A software emphasis would seem extremely key given its significance to weapons upgrades, as performance parameters such as guidance technology, targeting and energetics or explosive effects can be massively improved with software adjustments. This has been in practice for quite some time, as a former Air Force Acquisition Executive William Roper said a few years ago that “software” will likely determine who wins the next war. The importance of information and its management and communication has become so critical and ubiquitous across military operations, that there continues to be a growing imperative to include or add “information assurance” to the equation. This is something MAG is specifically focused on.
“The MAG Innovation Team injects security-based requirements directly into the initial requirements gathering process to help identify what the applicable security reviews, tests, and implementations requirements are for any given release. This provides the most secure path and inherently increases security posture as the life cycle progresses,” Matt Bartlett, President of MAG Aerospace, told Warrior.
Much of the focus is upon networking, referring to the process of finding and advancing new, secure methods of organizing and sharing information across a multi-domain joint force. This is the concept behind the Pentagon’s Joint All Domain Command and Control (JADC2) program, an interoperability initiative the MAG innovation centers are specifically designed to address. One of the centers is called a “mobile interoperability” center which includes a customized test vehicle with racks, LRU mounting trays, cabling, wiring, power systems and satellite terminal equipment.
“The mobile innovation center enables Over-The-Air satellite testing in conjunction with the CONUS satellite network. Our interoperability innovation lab has a full suite of Ku-band, L-band and modem test equipment. The innovation center also has test fixtures and troubleshooting tools supporting repair of advanced communication products,” Bartlett said.
MAG developers say the innovation center houses an environmental chamber instrumented for Ku-band and L-band devices, which is used primarily for environmental screening/testing of modems and antenna RF components using cold and heat cycles.
Satellite technologies also figure prominently in MAG”s Space Innovation Center, a place with manufacturing, prototyping, advanced engineering and technology integration areas designed to test paradigm-changing elements of new space technology. This is critical, particularly in light of the US effort to launch a new Space command, put up hundreds of new Low and Medium-Earth Orbit satellites and develop new weapons and defenses for space.

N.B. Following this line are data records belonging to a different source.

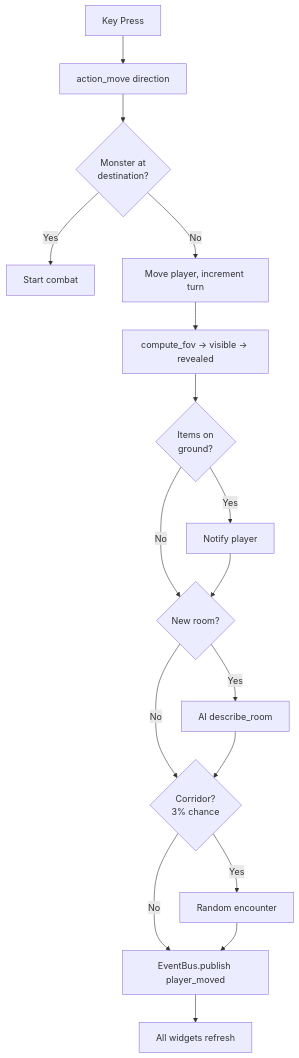
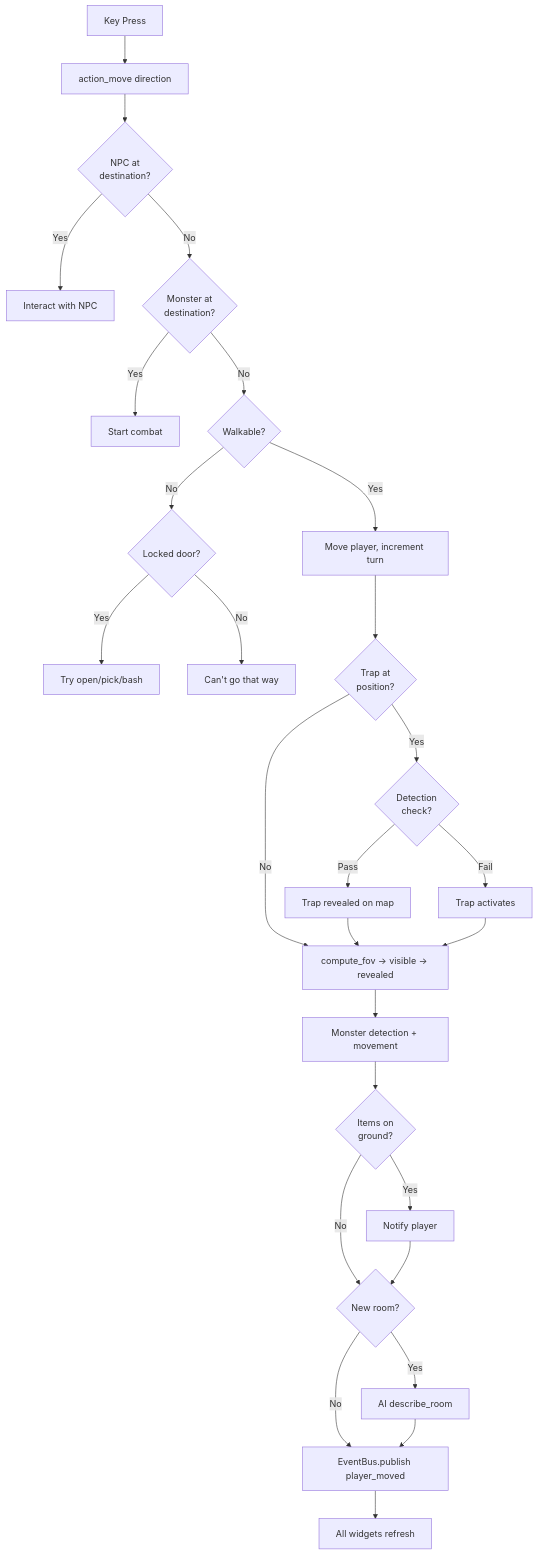
Before and after one commit to rondilley/DungeonsOfDreagoth: the seventh of 8 diagrams in doc/ARCHITECTURE.md, drawn with Mermaid. The commit also changed other lines of this file and 40 other files, not shown here.

````diff
--- a/doc/ARCHITECTURE.md
+++ b/doc/ARCHITECTURE.md
@@ -400,19 +469,30 @@
 ```mermaid
 flowchart TD
     K[Key Press] --> Move[action_move direction]
-    Move --> ChkMon{Monster at<br/>destination?}
+    Move --> ChkNPC{NPC at<br/>destination?}
+    ChkNPC -->|Yes| Talk[Interact with NPC]
+    ChkNPC -->|No| ChkMon{Monster at<br/>destination?}
     ChkMon -->|Yes| Combat[Start combat]
-    ChkMon -->|No| DoMove[Move player, increment turn]
-    DoMove --> FOV[compute_fov → visible → revealed]
-    FOV --> ChkGround{Items on<br/>ground?}
+    ChkMon -->|No| ChkWalk{Walkable?}
+    ChkWalk -->|No| ChkDoor{Locked door?}
+    ChkDoor -->|Yes| TryOpen[Try open/pick/bash]
+    ChkDoor -->|No| Blocked[Can't go that way]
+    ChkWalk -->|Yes| DoMove[Move player, increment turn]
+    DoMove --> ChkTrap{Trap at<br/>position?}
+    ChkTrap -->|Yes| Detect{Detection<br/>check?}
+    Detect -->|Pass| TrapDetected[Trap revealed on map]
+    Detect -->|Fail| TrapTrigger[Trap activates]
+    ChkTrap -->|No| FOV
+    TrapDetected --> FOV
+    TrapTrigger --> FOV
+    FOV[compute_fov → visible → revealed]
+    FOV --> MonAI[Monster detection + movement]
+    MonAI --> ChkGround{Items on<br/>ground?}
     ChkGround -->|Yes| Notify[Notify player]
     ChkGround -->|No| ChkRoom
     Notify --> ChkRoom{New room?}
     ChkRoom -->|Yes| AI[AI describe_room]
-    ChkRoom -->|No| ChkEnc
-    AI --> ChkEnc{Corridor?<br/>3% chance}
-    ChkEnc -->|Yes| RandEnc[Random encounter]
-    ChkEnc -->|No| Pub
-    RandEnc --> Pub[EventBus.publish player_moved]
+    ChkRoom -->|No| Pub
+    AI --> Pub[EventBus.publish player_moved]
     Pub --> Refresh[All widgets refresh]
 ```
````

In particular, large numbers of dispersed, yet securely networked LEO satellites could prove essential to new efforts to develop a continuous “track” on an enemy hypersonic weapon between otherwise segregated radar apertures or fields of view. Many of these satellites not only build in redundancy and seek to seamlessly cover expansive and otherwise disconnected areas, but they are also specifically engineered with high-throughput technology and a growing AI-enabled ability to process information at the point of collection.
Kris Osborn is the defense editor for the National Interest and President of Warrior Maven - the Center for Military Modernization. Osborn previously served at the Pentagon as a Highly Qualified Expert with the Office of the Assistant Secretary of the Army—Acquisition, Logistics & Technology. Osborn has also worked as an anchor and on-air military specialist at national TV networks. He has appeared as a guest military expert on Fox News, MSNBC, The Military Channel, and The History Channel. He also has a Masters Degree in Comparative Literature from Columbia University.